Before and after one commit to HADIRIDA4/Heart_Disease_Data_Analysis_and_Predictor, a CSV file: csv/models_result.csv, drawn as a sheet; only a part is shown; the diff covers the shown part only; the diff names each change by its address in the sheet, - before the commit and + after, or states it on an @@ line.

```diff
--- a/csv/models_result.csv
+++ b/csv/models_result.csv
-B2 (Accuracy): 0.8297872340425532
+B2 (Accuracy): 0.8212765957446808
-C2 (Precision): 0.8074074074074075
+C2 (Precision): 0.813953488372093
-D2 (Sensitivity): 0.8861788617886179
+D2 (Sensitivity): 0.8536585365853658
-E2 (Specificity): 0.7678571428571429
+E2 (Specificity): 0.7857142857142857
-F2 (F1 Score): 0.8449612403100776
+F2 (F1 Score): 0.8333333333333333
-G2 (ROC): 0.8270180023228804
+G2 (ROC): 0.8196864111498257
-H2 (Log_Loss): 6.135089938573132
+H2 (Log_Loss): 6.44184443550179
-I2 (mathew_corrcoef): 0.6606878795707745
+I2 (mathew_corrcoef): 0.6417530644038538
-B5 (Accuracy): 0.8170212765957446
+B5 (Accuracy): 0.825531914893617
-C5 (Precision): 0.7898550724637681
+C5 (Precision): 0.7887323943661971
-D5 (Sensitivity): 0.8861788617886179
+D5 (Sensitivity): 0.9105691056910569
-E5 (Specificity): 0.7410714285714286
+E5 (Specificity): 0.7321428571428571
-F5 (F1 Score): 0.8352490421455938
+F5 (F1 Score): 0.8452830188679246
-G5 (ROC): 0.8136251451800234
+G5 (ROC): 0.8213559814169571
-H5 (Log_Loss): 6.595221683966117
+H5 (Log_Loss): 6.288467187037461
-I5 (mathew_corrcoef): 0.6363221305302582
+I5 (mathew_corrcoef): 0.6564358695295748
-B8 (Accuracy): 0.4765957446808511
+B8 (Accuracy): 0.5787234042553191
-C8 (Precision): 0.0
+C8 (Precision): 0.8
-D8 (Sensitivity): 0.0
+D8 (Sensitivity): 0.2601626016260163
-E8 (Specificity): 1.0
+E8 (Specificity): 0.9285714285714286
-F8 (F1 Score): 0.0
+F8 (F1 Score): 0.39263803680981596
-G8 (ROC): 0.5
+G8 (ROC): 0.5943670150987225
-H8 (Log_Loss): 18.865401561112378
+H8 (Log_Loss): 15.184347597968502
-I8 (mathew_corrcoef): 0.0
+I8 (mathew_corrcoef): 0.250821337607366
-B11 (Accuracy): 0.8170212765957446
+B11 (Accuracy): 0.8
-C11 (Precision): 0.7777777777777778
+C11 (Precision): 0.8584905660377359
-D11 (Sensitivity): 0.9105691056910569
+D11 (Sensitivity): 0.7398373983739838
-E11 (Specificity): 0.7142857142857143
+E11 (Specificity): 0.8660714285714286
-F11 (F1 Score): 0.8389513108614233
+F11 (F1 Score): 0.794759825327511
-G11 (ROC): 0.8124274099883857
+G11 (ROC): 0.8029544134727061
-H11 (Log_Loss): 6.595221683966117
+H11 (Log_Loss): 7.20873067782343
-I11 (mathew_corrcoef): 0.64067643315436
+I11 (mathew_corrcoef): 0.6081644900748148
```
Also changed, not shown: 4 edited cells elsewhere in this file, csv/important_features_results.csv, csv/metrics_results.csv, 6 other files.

▶ _Work required_
Only the number is needed here: how many lines of the records contain "shown"?

▶ _Exercise output_
2